§ Task inputs:
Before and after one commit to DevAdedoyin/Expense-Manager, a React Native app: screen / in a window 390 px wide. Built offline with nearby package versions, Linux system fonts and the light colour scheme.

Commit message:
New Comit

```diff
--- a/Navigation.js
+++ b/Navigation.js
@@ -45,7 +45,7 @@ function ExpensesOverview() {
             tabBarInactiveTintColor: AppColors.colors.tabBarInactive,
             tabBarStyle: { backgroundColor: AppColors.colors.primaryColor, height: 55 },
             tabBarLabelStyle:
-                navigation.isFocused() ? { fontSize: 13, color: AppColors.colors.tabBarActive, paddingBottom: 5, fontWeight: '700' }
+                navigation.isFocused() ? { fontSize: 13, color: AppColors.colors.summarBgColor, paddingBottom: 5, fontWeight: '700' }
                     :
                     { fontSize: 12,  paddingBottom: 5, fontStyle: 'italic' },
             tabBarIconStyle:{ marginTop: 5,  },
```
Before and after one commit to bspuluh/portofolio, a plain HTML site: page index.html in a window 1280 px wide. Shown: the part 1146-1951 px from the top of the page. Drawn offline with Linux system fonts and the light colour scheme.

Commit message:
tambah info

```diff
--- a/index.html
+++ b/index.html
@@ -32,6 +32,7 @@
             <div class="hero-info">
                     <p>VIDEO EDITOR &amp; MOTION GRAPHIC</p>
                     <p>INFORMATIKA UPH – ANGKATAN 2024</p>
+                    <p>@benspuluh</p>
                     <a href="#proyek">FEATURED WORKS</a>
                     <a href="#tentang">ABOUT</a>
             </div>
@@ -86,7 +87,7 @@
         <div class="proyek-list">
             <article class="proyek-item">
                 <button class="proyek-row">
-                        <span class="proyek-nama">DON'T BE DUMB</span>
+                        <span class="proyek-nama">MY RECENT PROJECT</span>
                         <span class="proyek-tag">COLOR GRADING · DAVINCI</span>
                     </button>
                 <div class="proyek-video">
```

§ Problem requirements:
Retype the data shown above so that each line matches the original.

§ Exercise solution:
Before and after one commit to DevAdedoyin/Expense-Manager, a React Native app: screen / in a window 390 px wide. Built offline with nearby package versions, Linux system fonts and the light colour scheme.

Commit message:
New Comit

```diff
--- a/Navigation.js
+++ b/Navigation.js
@@ -45,7 +45,7 @@ function ExpensesOverview() {
             tabBarInactiveTintColor: AppColors.colors.tabBarInactive,
             tabBarStyle: { backgroundColor: AppColors.colors.primaryColor, height: 55 },
             tabBarLabelStyle:
-                navigation.isFocused() ? { fontSize: 13, color: AppColors.colors.tabBarActive, paddingBottom: 5, fontWeight: '700' }
+                navigation.isFocused() ? { fontSize: 13, color: AppColors.colors.summarBgColor, paddingBottom: 5, fontWeight: '700' }
                     :
                     { fontSize: 12,  paddingBottom: 5, fontStyle: 'italic' },
             tabBarIconStyle:{ marginTop: 5,  },
```
Before and after one commit to bspuluh/portofolio, a plain HTML site: page index.html in a window 1280 px wide. Shown: the part 1146-1951 px from the top of the page. Drawn offline with Linux system fonts and the light colour scheme.

Commit message:
tambah info

```diff
--- a/index.html
+++ b/index.html
@@ -32,6 +32,7 @@
             <div class="hero-info">
                     <p>VIDEO EDITOR &amp; MOTION GRAPHIC</p>
                     <p>INFORMATIKA UPH – ANGKATAN 2024</p>
+                    <p>@benspuluh</p>
                     <a href="#proyek">FEATURED WORKS</a>
                     <a href="#tentang">ABOUT</a>
             </div>
@@ -86,7 +87,7 @@
         <div class="proyek-list">
             <article class="proyek-item">
                 <button class="proyek-row">
-                        <span class="proyek-nama">DON'T BE DUMB</span>
+                        <span class="proyek-nama">MY RECENT PROJECT</span>
                         <span class="proyek-tag">COLOR GRADING · DAVINCI</span>
                     </button>
                 <div class="proyek-video">
```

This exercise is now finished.